Work instruction:
Pictures aside, repeat the listing below exactly.

The data:
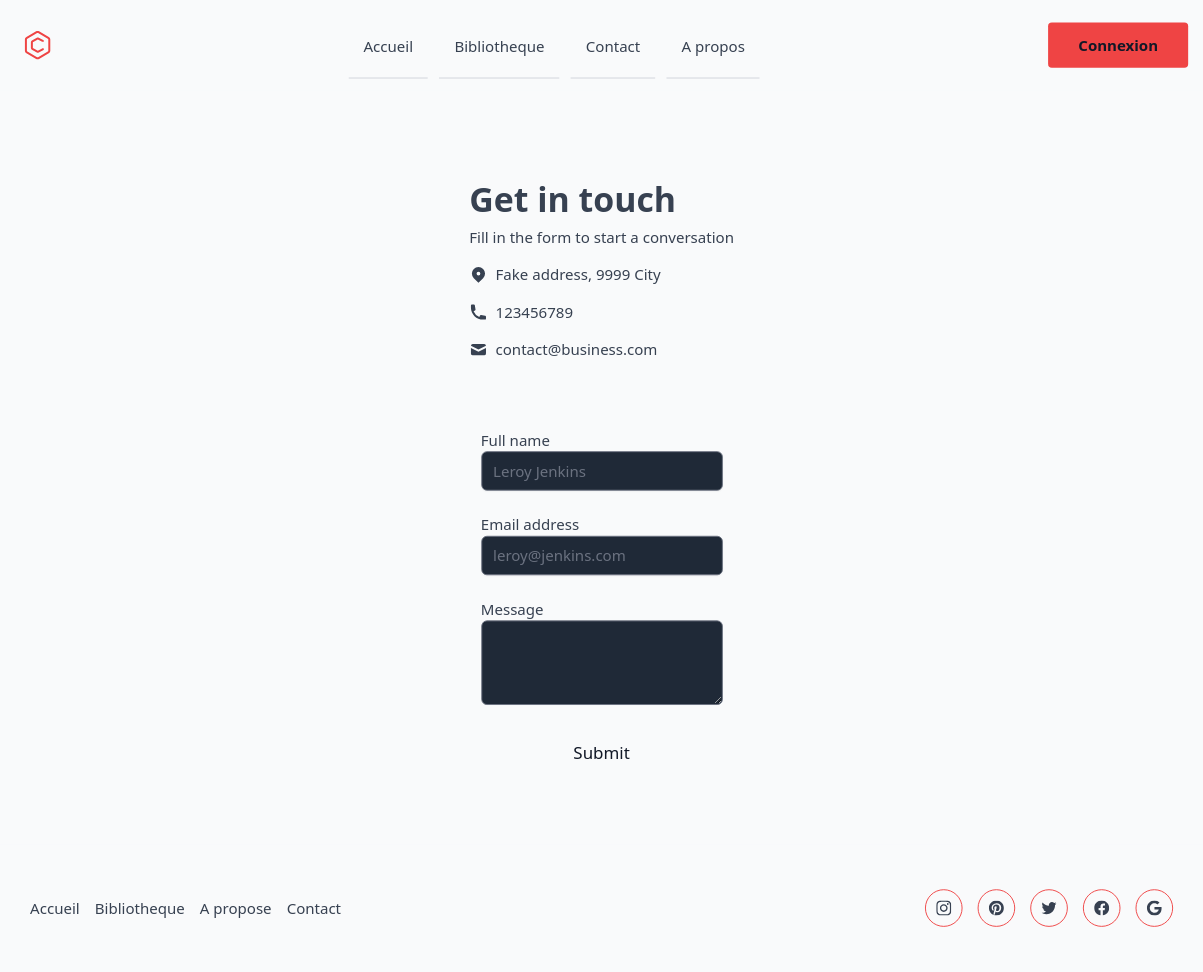
Repository: erulabs243/museum
Page: /contact
An editor plug-in stored every save of this project. The page is shown before and after the next save, followed by the edit.
The browser window is 1280 px wide. The pictures show the whole page, at 94% of full size.
The project was rebuilt for these pictures with package versions that can differ from the ones it lists, and the page was loaded fresh each time. Also part of the build but not shown: vite.config.js, src/pages/admin/Home.jsx, src/pages/commons/NotFound.jsx, src/components/atoms/TagBadge.jsx, src/components/atoms/MyAudioPlayer.jsx, src/components/atoms/MyVideoPlayer.jsx, src/components/atoms/MediaCard.jsx, src/components/sections/Testimonial.jsx and 16 more.

Above is the page before, as saved 2022-08-10 13:12:00.

After the next save:
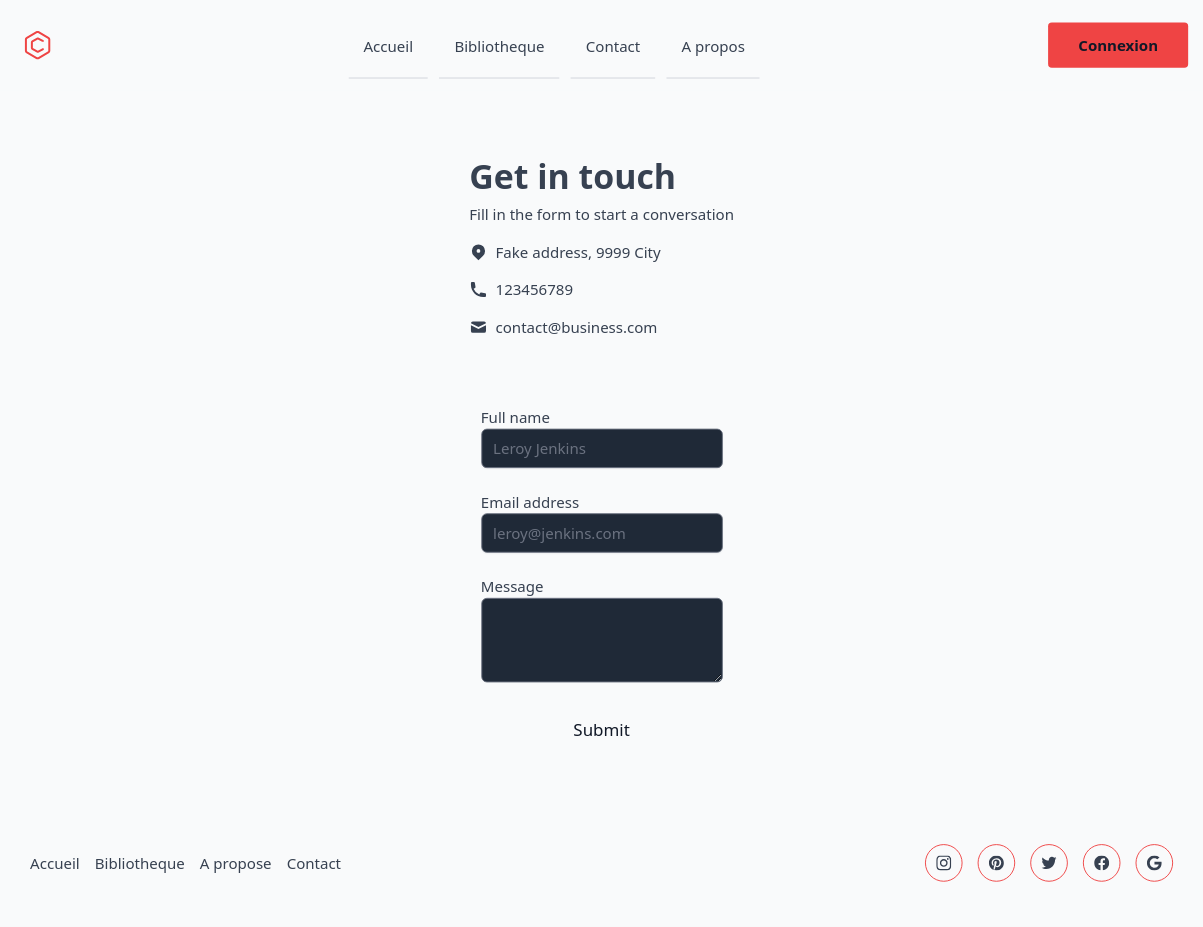
Saved 4 s later.
--- a/src/pages/user/Contact.jsx
+++ b/src/pages/user/Contact.jsx
@@ -6,7 +6,7 @@ const Contact = () => {
     return (
         <main>
             <Navbar />
-            <section className="py-12 bg-gray-50 text-gray-700 h-5/6">
+            <section className="py-6 bg-gray-50 text-gray-700 h-5/6">
                 <div className="flex flex-col items-center px-6 mx-auto lg:px-8">
                     <div className="p-12 w-2/3 bg-red-300">
                         <h1 className="text-4xl font-bold">Get in touch</h1>
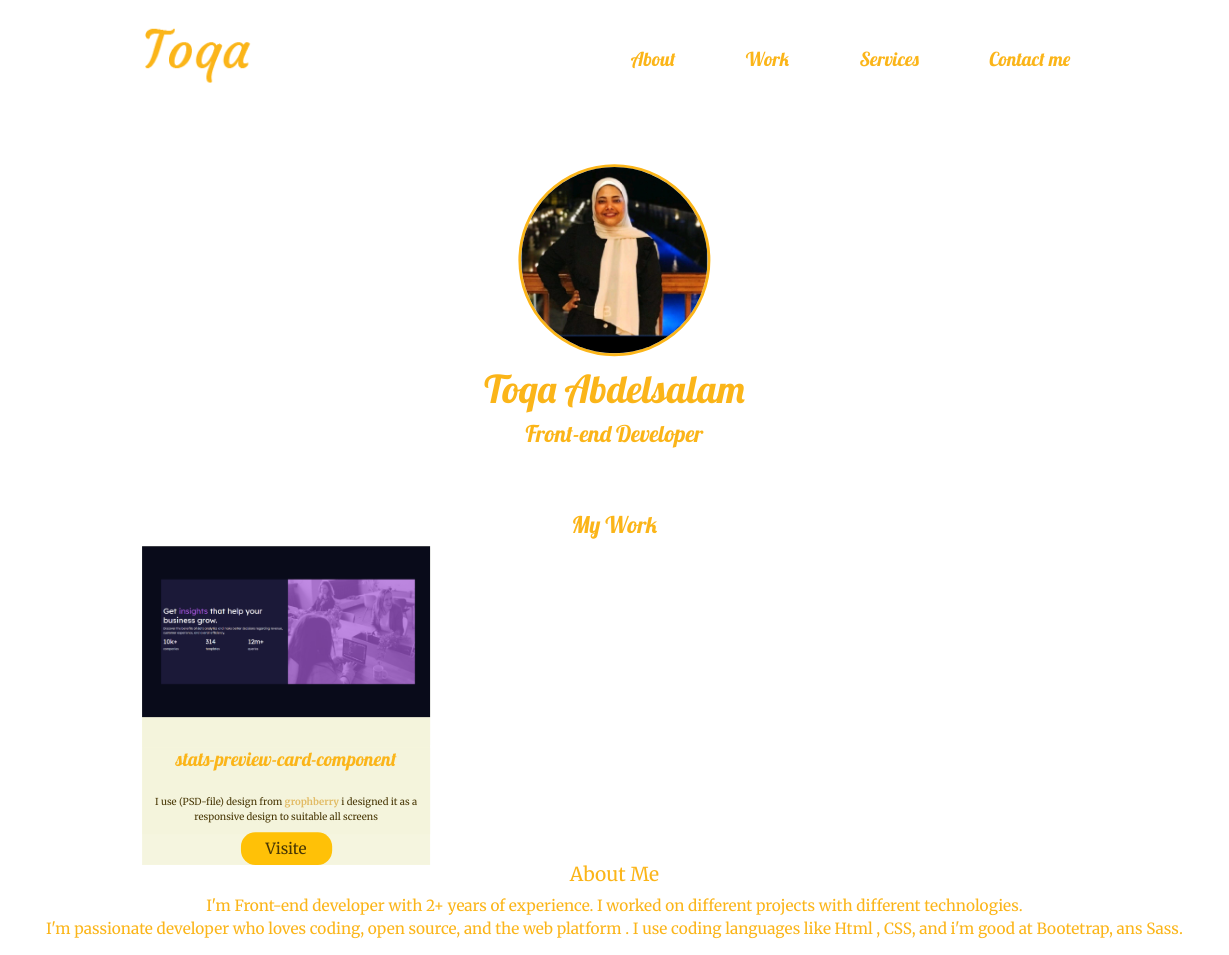
Repository: Toqa-25/portfolio
Page: index.html
The author's editor kept a copy of each file at every save. The page is drawn from the files as they stood at one save, then again after the next save.
The browser window is 1280 px wide. The pictures show the whole page, at 96% of full size.
Some web fonts or font styles are not loaded; a fallback is used.

Above is the page before, as saved 2021-10-31 23:32:47.

After the next save:
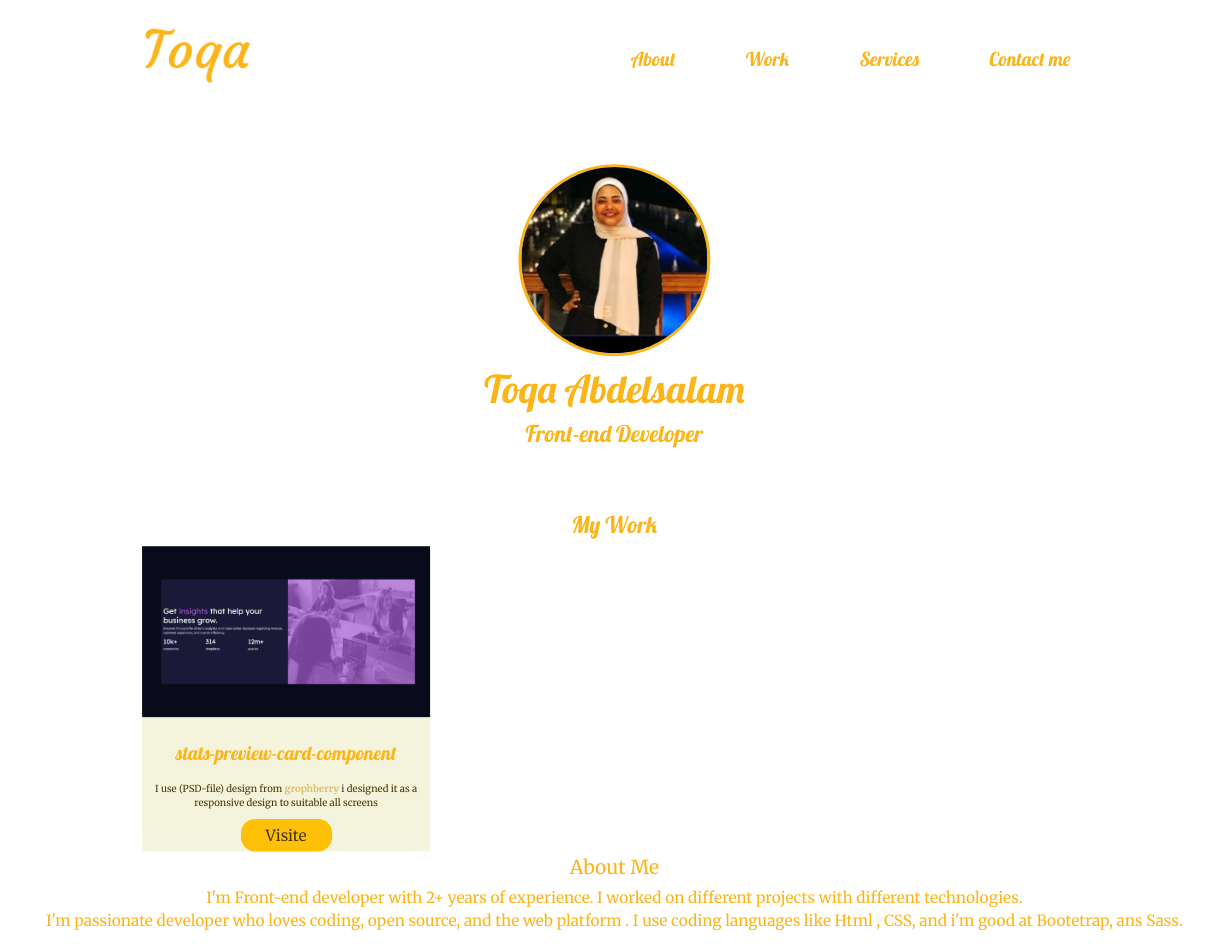
Saved 104 s later.
--- a/css/style.css
+++ b/css/style.css
@@ -199,8 +199,6 @@ body{
     height: 100%;
     text-align: center;
     color:#483705;
-    padding-top: 10px;
-
 }
 .card-info-text a{
     text-decoration: none;
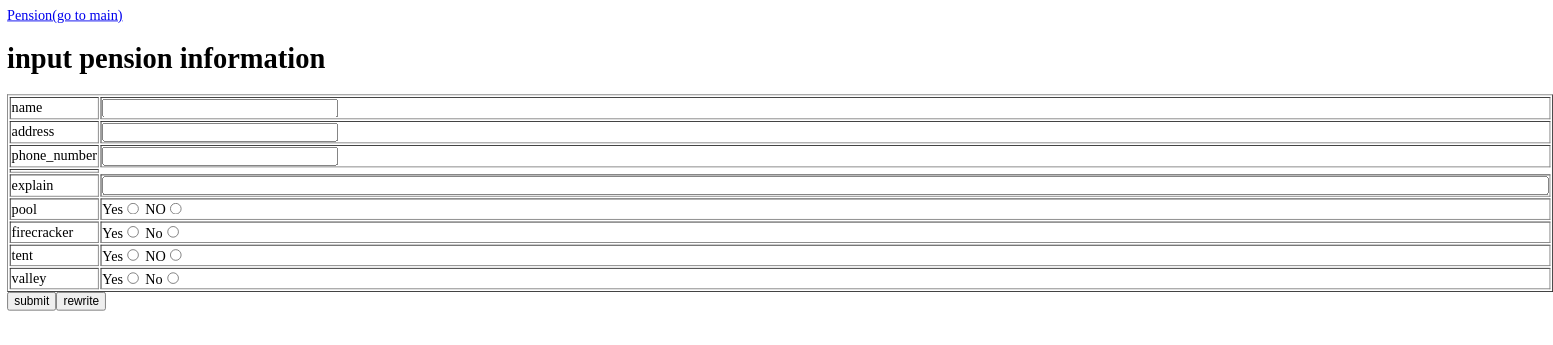
Repository: spero-spera/termproject
Page: http://localhost/pension/pension.php
The author's editor kept a record of every edit. The page is drawn from the files as they stood at one moment, then again after the next edit.
The browser window is 1280 px wide. The page is 1745 px wide, so the pictures cover 1745 px, including what lies to the right of the window. The pictures show the whole page, at 89% of full size.
The page is run by PHP 8.4 with error messages shown; the project is at /var/www/html/.

Above is the page before.

### pension/pension.php
<div id="home"><a href="../index.php">Pension(go to main)</a></div>

<doctype html>

<html>
<head>
<title>pension add page</title>
</head>
<body>
<form name="add" method="post" action="pension_add.php">
 <h1>input pension information</h1>
 <table border="1">
  <tr>
   <td>name</td>
   <td><input type="text" size="30" name="name"></td>
  </tr>
  <tr>
   <td>address</td>
   <td><input type="text" size="30" name="address"></td>
  </tr>
  <tr>
  <td>phone_number</td>
   <td><input type="text" size="30" name="phone"></td>
  </tr>


   <td><input type="hidden" size="30" name="count" value=0></td>
  </tr>
  <tr>
  <td>explain</td>
   <td><input type="text" size="200" name="expl"></td>
  </tr>
  <tr>
   <td>pool</td>
   <td>Yes<input type="radio" size="5" value="1" name="pool">
   NO<input type="radio" size="5" value="0" name="pool"></td>
  </tr>
  <tr>
   <td>firecracker</td>
   <td>Yes<input type="radio" size="5" value="1" name="fire">
   No<input type="radio" size="5" value="0" name="fire"></td>
  </tr>
  <tr>
   <td>tent</td>
   <td>Yes<input type="radio" size="5" value="1" name="tent">
   NO<input type="radio" size="5" value="0" name="tent"></td>
  </tr>
  <tr>
   <td>valley</td>
   <td>Yes<input type="radio" size="5" value="1" name="valley">
   No<input type="radio" size="5" value="0" name="aircon"></td>
  </tr>
 </table>
 <input type=submit value="submit"><input type=reset value="rewrite">
</form>
</body>
</html>

After the next edit:
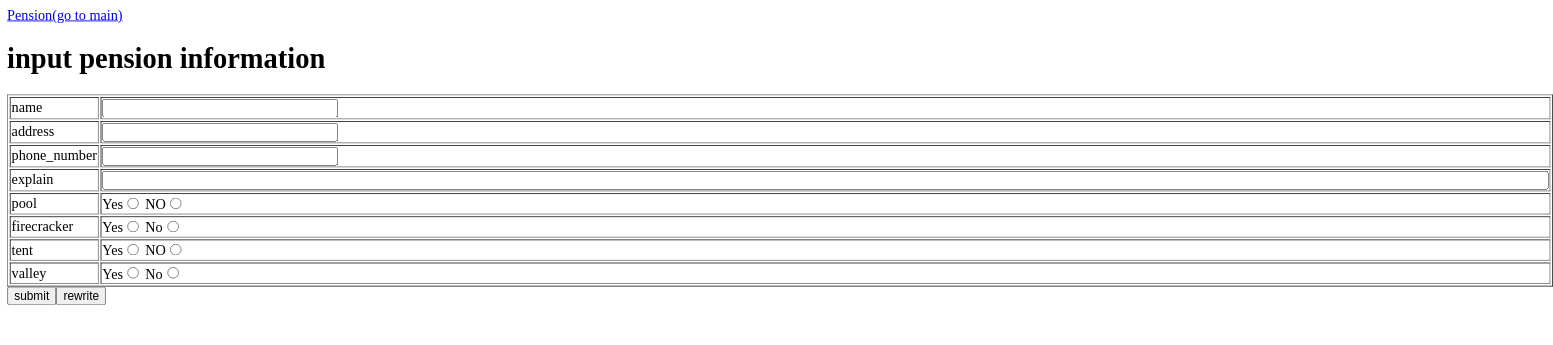
The edit:
--- a/pension/pension.php
+++ b/pension/pension.php
@@ -24,8 +24,7 @@
   </tr>
 
 
-   <td><input type="hidden" size="30" name="count" value=0></td>
-  </tr>
+
   <tr>
   <td>explain</td>
    <td><input type="text" size="200" name="expl"></td>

Response to the task:
Repository: erulabs243/museum
Page: /contact
An editor plug-in stored every save of this project. The page is shown before and after the next save, followed by the edit.
The browser window is 1280 px wide. The pictures show the whole page, at 94% of full size.
The project was rebuilt for these pictures with package versions that can differ from the ones it lists, and the page was loaded fresh each time. Also part of the build but not shown: vite.config.js, src/pages/admin/Home.jsx, src/pages/commons/NotFound.jsx, src/components/atoms/TagBadge.jsx, src/components/atoms/MyAudioPlayer.jsx, src/components/atoms/MyVideoPlayer.jsx, src/components/atoms/MediaCard.jsx, src/components/sections/Testimonial.jsx and 16 more.

Above is the page before, as saved 2022-08-10 13:12:00.

After the next save:
Saved 4 s later.
--- a/src/pages/user/Contact.jsx
+++ b/src/pages/user/Contact.jsx
@@ -6,7 +6,7 @@ const Contact = () => {
     return (
         <main>
             <Navbar />
-            <section className="py-12 bg-gray-50 text-gray-700 h-5/6">
+            <section className="py-6 bg-gray-50 text-gray-700 h-5/6">
                 <div className="flex flex-col items-center px-6 mx-auto lg:px-8">
                     <div className="p-12 w-2/3 bg-red-300">
                         <h1 className="text-4xl font-bold">Get in touch</h1>
Repository: Toqa-25/portfolio
Page: index.html
The author's editor kept a copy of each file at every save. The page is drawn from the files as they stood at one save, then again after the next save.
The browser window is 1280 px wide. The pictures show the whole page, at 96% of full size.
Some web fonts or font styles are not loaded; a fallback is used.

Above is the page before, as saved 2021-10-31 23:32:47.

After the next save:
Saved 104 s later.
--- a/css/style.css
+++ b/css/style.css
@@ -199,8 +199,6 @@ body{
     height: 100%;
     text-align: center;
     color:#483705;
-    padding-top: 10px;
-
 }
 .card-info-text a{
     text-decoration: none;
Repository: spero-spera/termproject
Page: http://localhost/pension/pension.php
The author's editor kept a record of every edit. The page is drawn from the files as they stood at one moment, then again after the next edit.
The browser window is 1280 px wide. The page is 1745 px wide, so the pictures cover 1745 px, including what lies to the right of the window. The pictures show the whole page, at 89% of full size.
The page is run by PHP 8.4 with error messages shown; the project is at /var/www/html/.

Above is the page before.

### pension/pension.php
<div id="home"><a href="../index.php">Pension(go to main)</a></div>

<doctype html>

<html>
<head>
<title>pension add page</title>
</head>
<body>
<form name="add" method="post" action="pension_add.php">
 <h1>input pension information</h1>
 <table border="1">
  <tr>
   <td>name</td>
   <td><input type="text" size="30" name="name"></td>
  </tr>
  <tr>
   <td>address</td>
   <td><input type="text" size="30" name="address"></td>
  </tr>
  <tr>
  <td>phone_number</td>
   <td><input type="text" size="30" name="phone"></td>
  </tr>


   <td><input type="hidden" size="30" name="count" value=0></td>
  </tr>
  <tr>
  <td>explain</td>
   <td><input type="text" size="200" name="expl"></td>
  </tr>
  <tr>
   <td>pool</td>
   <td>Yes<input type="radio" size="5" value="1" name="pool">
   NO<input type="radio" size="5" value="0" name="pool"></td>
  </tr>
  <tr>
   <td>firecracker</td>
   <td>Yes<input type="radio" size="5" value="1" name="fire">
   No<input type="radio" size="5" value="0" name="fire"></td>
  </tr>
  <tr>
   <td>tent</td>
   <td>Yes<input type="radio" size="5" value="1" name="tent">
   NO<input type="radio" size="5" value="0" name="tent"></td>
  </tr>
  <tr>
   <td>valley</td>
   <td>Yes<input type="radio" size="5" value="1" name="valley">
   No<input type="radio" size="5" value="0" name="aircon"></td>
  </tr>
 </table>
 <input type=submit value="submit"><input type=reset value="rewrite">
</form>
</body>
</html>

After the next edit:
The edit:
--- a/pension/pension.php
+++ b/pension/pension.php
@@ -24,8 +24,7 @@
   </tr>
 
 
-   <td><input type="hidden" size="30" name="count" value=0></td>
-  </tr>
+
   <tr>
   <td>explain</td>
    <td><input type="text" size="200" name="expl"></td>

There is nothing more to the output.